(Revision comparison data)
+---+

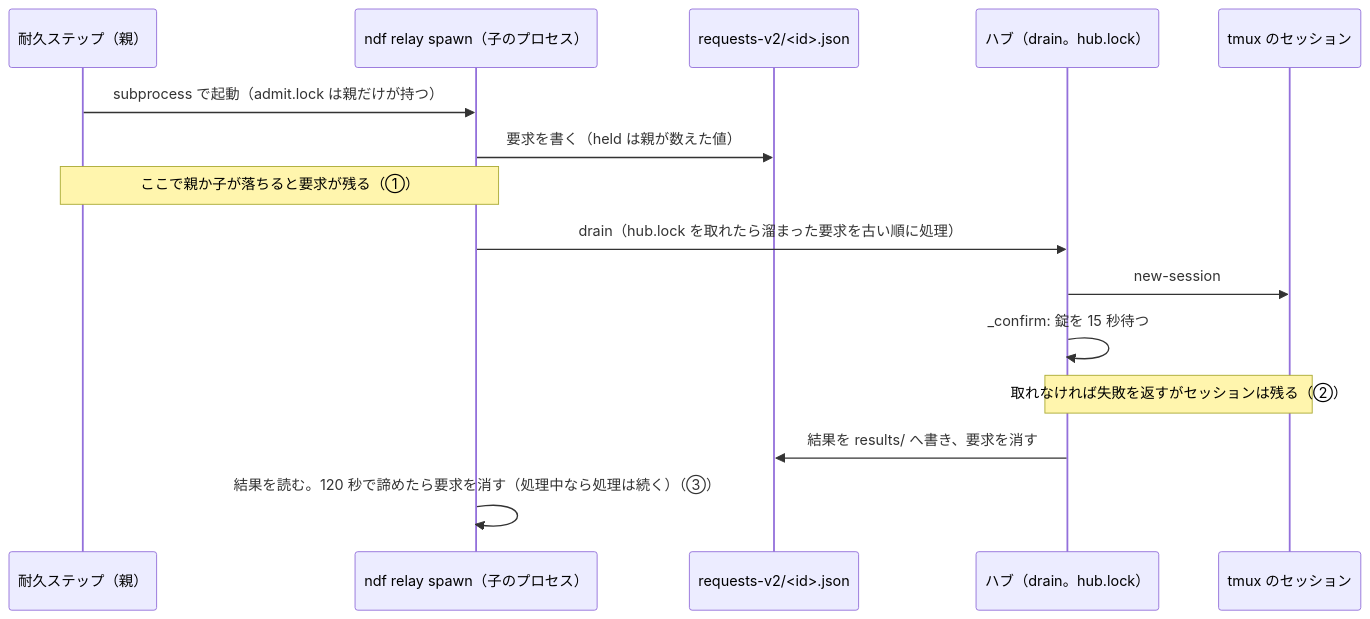
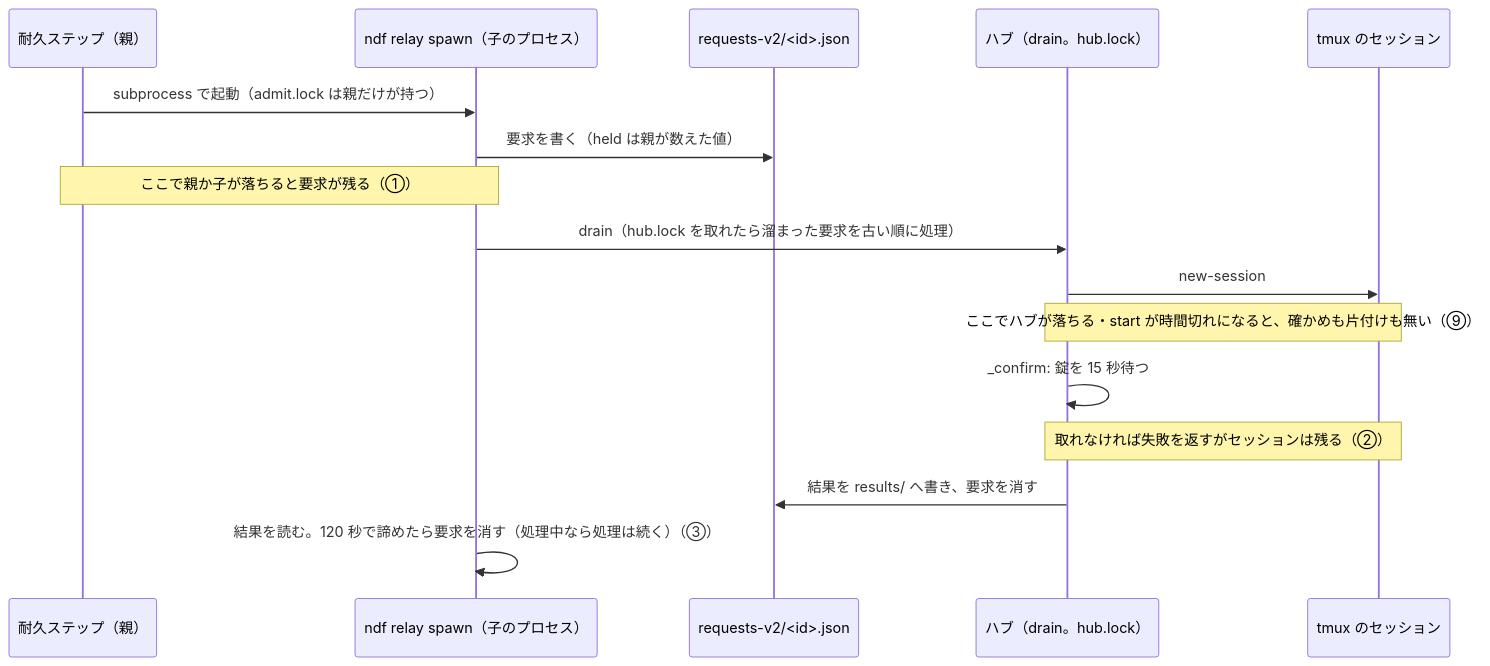
The first of 3 diagrams in issues/issue-4103-design.md (devbasex/ai-plugins), drawn with Mermaid before and after one commit. The commit also changed other lines of this file and 1 other file, not shown here.

````diff
--- a/issues/issue-4103-design.md
+++ b/issues/issue-4103-design.md
@@ -13,17 +13,18 @@
 ```mermaid
 sequenceDiagram
   participant WF as 耐久ステップ（親）
   participant CH as ndf relay spawn（子のプロセス）
   participant RQ as requests-v2/<id>.json
   participant HB as ハブ（drain。hub.lock）
   participant TM as tmux のセッション
   WF->>CH: subprocess で起動（admit.lock は親だけが持つ）
   CH->>RQ: 要求を書く（held は親が数えた値）
   Note over WF,CH: ここで親か子が落ちると要求が残る（①）
   CH->>HB: drain（hub.lock を取れたら溜まった要求を古い順に処理）
   HB->>TM: new-session
+  Note over HB,TM: ここでハブが落ちる・start が時間切れになると、確かめも片付けも無い（⑨）
   HB->>HB: _confirm: 錠を 15 秒待つ
   Note over HB,TM: 取れなければ失敗を返すがセッションは残る（②）
   HB->>RQ: 結果を results/ へ書き、要求を消す
   CH->>CH: 結果を読む。120 秒で諦めたら要求を消す（処理中なら処理は続く）（③）
 ```
````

+---+

WHAT THE EXERCISE ASKS: Write out the lines from the one containing "participant WF as 耐久ステップ（親）" through the last line of the records above. Include both of those lines and nothing else.

EXERCISE ANSWER:
   participant WF as 耐久ステップ（親）
   participant CH as ndf relay spawn（子のプロセス）
   participant RQ as requests-v2/<id>.json
   participant HB as ハブ（drain。hub.lock）
   participant TM as tmux のセッション
   WF->>CH: subprocess で起動（admit.lock は親だけが持つ）
   CH->>RQ: 要求を書く（held は親が数えた値）
   Note over WF,CH: ここで親か子が落ちると要求が残る（①）
   CH->>HB: drain（hub.lock を取れたら溜まった要求を古い順に処理）
   HB->>TM: new-session
+  Note over HB,TM: ここでハブが落ちる・start が時間切れになると、確かめも片付けも無い（⑨）
   HB->>HB: _confirm: 錠を 15 秒待つ
   Note over HB,TM: 取れなければ失敗を返すがセッションは残る（②）
   HB->>RQ: 結果を results/ へ書き、要求を消す
   CH->>CH: 結果を読む。120 秒で諦めたら要求を消す（処理中なら処理は続く）（③）
 ```
````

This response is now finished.